For Liberty Global: the rationale for Wi-Fi expansion is two-fold: to provide nomadic access to its 13.7 million broadband customers and to drive its retail mobile business, an area Comcast has eschewed, having entered into a deal with Verizon Wireless in 2012 to sell its mobile spectrum and market the latter’s wireless service to its customers. Outside of the United Kingdom, Liberty Global’s most developed mobile market is Belgium, where its unit Telenet had 820,000 subscriptions at the end of June, generating ARPU of €50.83 ($65.15) per month in Q2 2014. Telenet broadband and mobile customers can enjoy Wi-Fi access three ways: through its 1,500 public hotspots, 1.1 million homespots and domestic roaming arrangements with VOO, a cable operator which has homespots in Wallonia and Brussels. Homespots are akin to Comcast’s neighbourhood hotspots, turning home Wi-Fi hotspots into connections for visiting Telenet broadband and mobile customers. Telenet has witnessed similar trends to its American counterpart: in 2013, around 40% of Telenet mobile customers’ out-of-home data usage was through fellow Telenet customers’ Homespots.

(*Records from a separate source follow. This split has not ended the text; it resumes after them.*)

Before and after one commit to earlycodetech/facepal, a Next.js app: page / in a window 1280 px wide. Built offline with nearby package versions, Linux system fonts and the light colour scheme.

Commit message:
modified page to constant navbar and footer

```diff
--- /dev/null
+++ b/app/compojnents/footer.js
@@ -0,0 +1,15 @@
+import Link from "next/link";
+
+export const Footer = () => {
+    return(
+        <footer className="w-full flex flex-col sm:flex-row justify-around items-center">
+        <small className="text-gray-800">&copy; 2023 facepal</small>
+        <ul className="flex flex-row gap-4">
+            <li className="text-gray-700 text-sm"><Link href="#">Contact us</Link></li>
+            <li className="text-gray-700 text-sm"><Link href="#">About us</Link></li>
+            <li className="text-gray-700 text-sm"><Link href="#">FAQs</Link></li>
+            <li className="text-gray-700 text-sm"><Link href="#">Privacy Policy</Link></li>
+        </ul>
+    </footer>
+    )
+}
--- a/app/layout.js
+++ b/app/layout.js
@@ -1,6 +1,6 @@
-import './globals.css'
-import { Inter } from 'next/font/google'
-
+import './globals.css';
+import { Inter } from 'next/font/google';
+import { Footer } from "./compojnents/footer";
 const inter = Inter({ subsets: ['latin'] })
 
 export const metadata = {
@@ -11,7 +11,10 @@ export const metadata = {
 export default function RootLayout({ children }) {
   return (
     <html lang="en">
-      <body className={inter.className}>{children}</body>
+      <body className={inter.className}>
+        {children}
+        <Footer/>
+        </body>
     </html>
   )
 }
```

Comcast’s deals with Liberty Global, KDDI and Taiwan Mobile will enable entitled customers to reduce their spending on traditional mobile voice and data roaming using a combination of Wi-Fi and over-the-top voice and messaging solutions, such as LINE or Skype, to contact colleagues, friends or family at home. Given that Wi-Fi coverage is not as extensive as mobile, travellers and tourists may not be able to entirely eliminate their mobile roaming bills. But both companies will be able to understand more about how international visitors use Wi-Fi during a trial this year and enhance their Wi-Fi access apps for smartphones and tablets ahead of a full-scale launch in 2015. Should the Wi-Fi roaming deals prove successful, IHS expects both Comcast and Liberty Global to seek arrangements with other international cable and telco partners.
In recent days, Vodafone, which has acquired the cable TV operators Kabel Deutschland (Germany) and Ono (Spain) has expressed potential interest in Liberty Global, which has itself been expanding its European reacj with acquisitions in the Netherlands (Ziggo) and the U.K. (Virgin Media)